Assignment - Only the lines that contain the string "DoubleColumn" belong in the answer; pull them from the records.

Provided entries -
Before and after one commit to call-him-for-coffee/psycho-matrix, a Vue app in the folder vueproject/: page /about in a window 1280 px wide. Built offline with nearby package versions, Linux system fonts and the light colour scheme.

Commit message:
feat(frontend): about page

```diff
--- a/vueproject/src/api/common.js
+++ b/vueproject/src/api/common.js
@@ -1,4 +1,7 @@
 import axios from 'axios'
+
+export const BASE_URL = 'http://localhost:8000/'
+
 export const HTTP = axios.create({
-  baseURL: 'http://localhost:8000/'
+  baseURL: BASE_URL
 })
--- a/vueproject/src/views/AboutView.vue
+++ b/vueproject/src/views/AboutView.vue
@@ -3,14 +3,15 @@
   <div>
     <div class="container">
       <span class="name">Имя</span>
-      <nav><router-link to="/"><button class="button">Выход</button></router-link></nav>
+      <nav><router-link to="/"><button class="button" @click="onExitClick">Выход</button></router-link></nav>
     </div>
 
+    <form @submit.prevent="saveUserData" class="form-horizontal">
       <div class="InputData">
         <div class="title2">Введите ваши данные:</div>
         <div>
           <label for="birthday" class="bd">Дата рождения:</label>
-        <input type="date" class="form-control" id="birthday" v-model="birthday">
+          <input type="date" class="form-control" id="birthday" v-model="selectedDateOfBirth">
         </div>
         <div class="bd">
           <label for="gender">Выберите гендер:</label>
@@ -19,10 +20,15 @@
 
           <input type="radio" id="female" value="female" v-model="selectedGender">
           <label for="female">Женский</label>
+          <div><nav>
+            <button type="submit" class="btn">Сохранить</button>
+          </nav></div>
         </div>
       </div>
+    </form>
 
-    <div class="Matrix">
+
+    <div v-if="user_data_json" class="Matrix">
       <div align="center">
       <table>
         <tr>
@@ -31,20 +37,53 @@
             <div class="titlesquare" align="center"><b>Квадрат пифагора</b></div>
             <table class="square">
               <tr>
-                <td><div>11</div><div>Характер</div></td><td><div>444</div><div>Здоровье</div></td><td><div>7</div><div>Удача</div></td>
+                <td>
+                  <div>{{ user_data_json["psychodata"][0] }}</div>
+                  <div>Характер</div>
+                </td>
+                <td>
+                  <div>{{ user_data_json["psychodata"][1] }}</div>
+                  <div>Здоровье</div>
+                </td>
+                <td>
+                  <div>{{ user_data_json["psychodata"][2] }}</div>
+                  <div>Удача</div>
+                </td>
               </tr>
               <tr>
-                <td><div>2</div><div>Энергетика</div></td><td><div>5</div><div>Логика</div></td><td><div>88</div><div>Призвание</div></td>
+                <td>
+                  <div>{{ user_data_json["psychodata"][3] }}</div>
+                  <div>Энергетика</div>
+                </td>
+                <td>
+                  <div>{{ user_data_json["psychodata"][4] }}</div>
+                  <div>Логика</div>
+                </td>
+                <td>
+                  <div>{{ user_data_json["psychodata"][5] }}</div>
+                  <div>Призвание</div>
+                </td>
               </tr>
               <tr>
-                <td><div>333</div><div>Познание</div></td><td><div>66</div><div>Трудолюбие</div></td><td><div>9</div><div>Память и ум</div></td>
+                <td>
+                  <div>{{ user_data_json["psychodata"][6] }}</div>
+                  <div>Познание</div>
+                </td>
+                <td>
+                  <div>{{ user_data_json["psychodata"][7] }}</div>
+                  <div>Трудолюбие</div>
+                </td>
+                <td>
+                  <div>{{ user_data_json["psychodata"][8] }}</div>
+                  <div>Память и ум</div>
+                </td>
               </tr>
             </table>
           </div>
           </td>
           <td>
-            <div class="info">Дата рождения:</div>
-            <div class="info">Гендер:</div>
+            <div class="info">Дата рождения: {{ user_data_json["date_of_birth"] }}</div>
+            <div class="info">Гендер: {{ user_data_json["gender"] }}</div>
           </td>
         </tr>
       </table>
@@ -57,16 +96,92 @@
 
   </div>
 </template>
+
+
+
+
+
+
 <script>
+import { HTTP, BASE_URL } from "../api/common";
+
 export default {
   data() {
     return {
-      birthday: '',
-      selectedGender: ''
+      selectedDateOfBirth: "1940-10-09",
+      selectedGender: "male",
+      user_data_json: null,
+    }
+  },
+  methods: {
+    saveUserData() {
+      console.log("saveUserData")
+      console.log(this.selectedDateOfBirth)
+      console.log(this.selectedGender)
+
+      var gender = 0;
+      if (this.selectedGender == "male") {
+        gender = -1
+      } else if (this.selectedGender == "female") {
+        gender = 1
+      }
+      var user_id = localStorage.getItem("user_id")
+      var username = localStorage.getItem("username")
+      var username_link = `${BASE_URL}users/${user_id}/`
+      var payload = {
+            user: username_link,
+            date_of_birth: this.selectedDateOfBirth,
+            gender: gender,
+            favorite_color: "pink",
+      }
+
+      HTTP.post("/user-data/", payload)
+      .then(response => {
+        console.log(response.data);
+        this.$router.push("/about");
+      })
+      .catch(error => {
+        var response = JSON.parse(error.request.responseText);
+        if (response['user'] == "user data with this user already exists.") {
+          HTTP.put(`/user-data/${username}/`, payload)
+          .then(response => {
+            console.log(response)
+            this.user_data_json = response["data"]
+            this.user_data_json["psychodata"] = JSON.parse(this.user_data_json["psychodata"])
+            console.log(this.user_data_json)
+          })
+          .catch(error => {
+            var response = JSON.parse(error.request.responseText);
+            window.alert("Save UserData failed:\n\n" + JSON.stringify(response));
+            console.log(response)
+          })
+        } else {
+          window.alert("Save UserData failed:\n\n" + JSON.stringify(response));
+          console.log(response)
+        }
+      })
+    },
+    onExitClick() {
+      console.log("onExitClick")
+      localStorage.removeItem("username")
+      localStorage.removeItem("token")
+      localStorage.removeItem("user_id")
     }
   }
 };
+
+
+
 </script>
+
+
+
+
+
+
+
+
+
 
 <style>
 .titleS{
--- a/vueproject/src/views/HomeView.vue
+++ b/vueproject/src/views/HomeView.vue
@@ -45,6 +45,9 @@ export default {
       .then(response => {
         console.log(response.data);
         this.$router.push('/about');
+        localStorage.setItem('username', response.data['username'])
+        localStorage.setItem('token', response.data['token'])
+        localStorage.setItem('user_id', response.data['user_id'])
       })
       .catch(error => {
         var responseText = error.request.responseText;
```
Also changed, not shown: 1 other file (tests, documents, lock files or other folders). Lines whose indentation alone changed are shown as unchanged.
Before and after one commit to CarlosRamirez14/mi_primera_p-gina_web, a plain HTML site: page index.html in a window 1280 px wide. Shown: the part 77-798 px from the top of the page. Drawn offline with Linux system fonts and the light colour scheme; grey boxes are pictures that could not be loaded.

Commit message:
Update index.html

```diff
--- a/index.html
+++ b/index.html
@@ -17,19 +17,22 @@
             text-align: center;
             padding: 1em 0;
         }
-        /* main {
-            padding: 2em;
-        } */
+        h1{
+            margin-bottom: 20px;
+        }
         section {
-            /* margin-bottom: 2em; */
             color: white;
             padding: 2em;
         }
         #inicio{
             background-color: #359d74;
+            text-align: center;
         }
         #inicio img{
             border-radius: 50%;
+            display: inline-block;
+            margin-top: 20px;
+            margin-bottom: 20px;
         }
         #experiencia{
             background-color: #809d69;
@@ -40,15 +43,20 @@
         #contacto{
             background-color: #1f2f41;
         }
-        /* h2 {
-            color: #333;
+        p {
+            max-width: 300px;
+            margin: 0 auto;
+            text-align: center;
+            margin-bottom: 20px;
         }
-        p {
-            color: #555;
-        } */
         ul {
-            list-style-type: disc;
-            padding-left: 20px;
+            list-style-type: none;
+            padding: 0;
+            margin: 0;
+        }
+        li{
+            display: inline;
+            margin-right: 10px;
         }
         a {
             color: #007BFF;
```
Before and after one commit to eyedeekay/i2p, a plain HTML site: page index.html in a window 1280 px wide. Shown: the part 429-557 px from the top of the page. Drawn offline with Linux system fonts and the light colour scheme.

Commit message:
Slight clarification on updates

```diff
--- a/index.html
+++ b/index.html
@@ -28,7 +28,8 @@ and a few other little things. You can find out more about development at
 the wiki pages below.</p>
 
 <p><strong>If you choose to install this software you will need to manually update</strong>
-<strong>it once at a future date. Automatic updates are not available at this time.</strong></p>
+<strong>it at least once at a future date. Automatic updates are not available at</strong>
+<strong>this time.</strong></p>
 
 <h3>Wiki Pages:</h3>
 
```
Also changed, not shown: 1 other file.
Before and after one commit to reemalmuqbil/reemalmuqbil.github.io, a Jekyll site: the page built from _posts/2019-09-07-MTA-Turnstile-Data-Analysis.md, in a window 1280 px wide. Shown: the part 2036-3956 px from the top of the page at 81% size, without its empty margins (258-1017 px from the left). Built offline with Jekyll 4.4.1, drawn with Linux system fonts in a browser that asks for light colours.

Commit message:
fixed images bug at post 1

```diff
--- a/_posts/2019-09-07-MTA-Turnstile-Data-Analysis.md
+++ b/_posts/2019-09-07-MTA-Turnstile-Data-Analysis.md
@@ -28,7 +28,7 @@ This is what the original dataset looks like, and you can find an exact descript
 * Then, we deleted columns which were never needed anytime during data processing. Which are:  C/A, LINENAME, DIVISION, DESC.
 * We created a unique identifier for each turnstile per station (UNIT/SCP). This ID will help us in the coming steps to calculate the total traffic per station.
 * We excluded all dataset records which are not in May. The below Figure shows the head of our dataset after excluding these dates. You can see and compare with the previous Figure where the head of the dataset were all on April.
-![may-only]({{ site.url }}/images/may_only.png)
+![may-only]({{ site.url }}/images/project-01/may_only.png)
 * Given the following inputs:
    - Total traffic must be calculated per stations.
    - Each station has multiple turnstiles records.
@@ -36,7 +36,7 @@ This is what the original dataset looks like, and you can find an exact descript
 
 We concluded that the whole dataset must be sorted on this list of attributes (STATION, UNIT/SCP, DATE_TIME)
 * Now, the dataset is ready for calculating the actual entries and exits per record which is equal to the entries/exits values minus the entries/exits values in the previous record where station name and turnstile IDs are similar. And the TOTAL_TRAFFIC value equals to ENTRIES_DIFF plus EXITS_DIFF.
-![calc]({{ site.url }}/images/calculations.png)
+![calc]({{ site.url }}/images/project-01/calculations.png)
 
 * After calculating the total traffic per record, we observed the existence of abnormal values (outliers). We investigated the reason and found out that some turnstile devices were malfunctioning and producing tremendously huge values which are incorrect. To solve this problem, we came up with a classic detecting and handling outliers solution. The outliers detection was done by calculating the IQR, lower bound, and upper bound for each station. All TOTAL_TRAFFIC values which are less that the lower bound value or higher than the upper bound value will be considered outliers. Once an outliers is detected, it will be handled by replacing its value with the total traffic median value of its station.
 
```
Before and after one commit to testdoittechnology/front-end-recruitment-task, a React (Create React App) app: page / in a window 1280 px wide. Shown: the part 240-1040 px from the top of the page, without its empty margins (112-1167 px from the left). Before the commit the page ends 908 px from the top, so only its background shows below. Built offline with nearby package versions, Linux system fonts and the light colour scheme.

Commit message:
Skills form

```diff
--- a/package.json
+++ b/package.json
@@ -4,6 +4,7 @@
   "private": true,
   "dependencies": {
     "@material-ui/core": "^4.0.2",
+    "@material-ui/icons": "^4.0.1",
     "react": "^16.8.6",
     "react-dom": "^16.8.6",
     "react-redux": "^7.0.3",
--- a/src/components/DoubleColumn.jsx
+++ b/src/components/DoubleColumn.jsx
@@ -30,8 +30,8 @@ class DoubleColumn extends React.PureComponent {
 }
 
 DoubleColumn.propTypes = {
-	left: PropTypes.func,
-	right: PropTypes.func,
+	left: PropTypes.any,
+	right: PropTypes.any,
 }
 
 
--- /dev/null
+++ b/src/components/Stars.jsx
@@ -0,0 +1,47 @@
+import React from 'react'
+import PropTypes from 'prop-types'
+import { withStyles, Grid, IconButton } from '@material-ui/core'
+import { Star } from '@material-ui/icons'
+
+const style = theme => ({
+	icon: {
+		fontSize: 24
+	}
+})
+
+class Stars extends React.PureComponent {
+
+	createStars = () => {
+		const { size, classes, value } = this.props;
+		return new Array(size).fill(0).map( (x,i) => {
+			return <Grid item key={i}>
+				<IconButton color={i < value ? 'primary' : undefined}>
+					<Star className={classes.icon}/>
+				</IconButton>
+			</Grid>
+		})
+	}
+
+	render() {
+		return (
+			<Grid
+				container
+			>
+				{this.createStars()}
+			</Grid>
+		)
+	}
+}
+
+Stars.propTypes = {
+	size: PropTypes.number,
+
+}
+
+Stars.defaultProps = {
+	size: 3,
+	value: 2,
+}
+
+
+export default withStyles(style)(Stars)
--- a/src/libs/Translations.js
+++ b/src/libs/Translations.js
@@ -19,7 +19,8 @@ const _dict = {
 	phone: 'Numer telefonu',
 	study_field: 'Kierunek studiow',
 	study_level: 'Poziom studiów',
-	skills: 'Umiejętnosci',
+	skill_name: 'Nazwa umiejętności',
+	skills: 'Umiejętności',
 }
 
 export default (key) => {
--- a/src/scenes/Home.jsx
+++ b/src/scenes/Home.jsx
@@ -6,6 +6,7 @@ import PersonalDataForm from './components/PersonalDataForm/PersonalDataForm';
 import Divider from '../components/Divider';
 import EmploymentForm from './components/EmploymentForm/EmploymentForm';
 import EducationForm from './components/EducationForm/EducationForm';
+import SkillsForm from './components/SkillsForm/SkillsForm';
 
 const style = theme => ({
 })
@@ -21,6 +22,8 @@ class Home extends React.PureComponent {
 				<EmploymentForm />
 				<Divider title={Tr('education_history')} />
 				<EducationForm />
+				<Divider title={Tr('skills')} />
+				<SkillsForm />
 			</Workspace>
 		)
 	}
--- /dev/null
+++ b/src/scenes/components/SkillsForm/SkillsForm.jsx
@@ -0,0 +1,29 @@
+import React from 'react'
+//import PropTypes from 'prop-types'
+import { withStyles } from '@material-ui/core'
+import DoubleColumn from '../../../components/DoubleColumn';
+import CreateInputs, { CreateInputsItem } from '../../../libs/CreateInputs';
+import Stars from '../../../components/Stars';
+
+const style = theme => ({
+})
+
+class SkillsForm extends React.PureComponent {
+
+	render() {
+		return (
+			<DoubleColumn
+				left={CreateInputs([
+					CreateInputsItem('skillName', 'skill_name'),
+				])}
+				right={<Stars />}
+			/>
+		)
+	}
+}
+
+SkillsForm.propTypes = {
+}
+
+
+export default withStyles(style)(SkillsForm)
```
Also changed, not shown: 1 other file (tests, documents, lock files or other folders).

Answer to the exercise -
--- a/src/components/DoubleColumn.jsx
+++ b/src/components/DoubleColumn.jsx
@@ -30,8 +30,8 @@ class DoubleColumn extends React.PureComponent {
 DoubleColumn.propTypes = {
+import DoubleColumn from '../../../components/DoubleColumn';
+			<DoubleColumn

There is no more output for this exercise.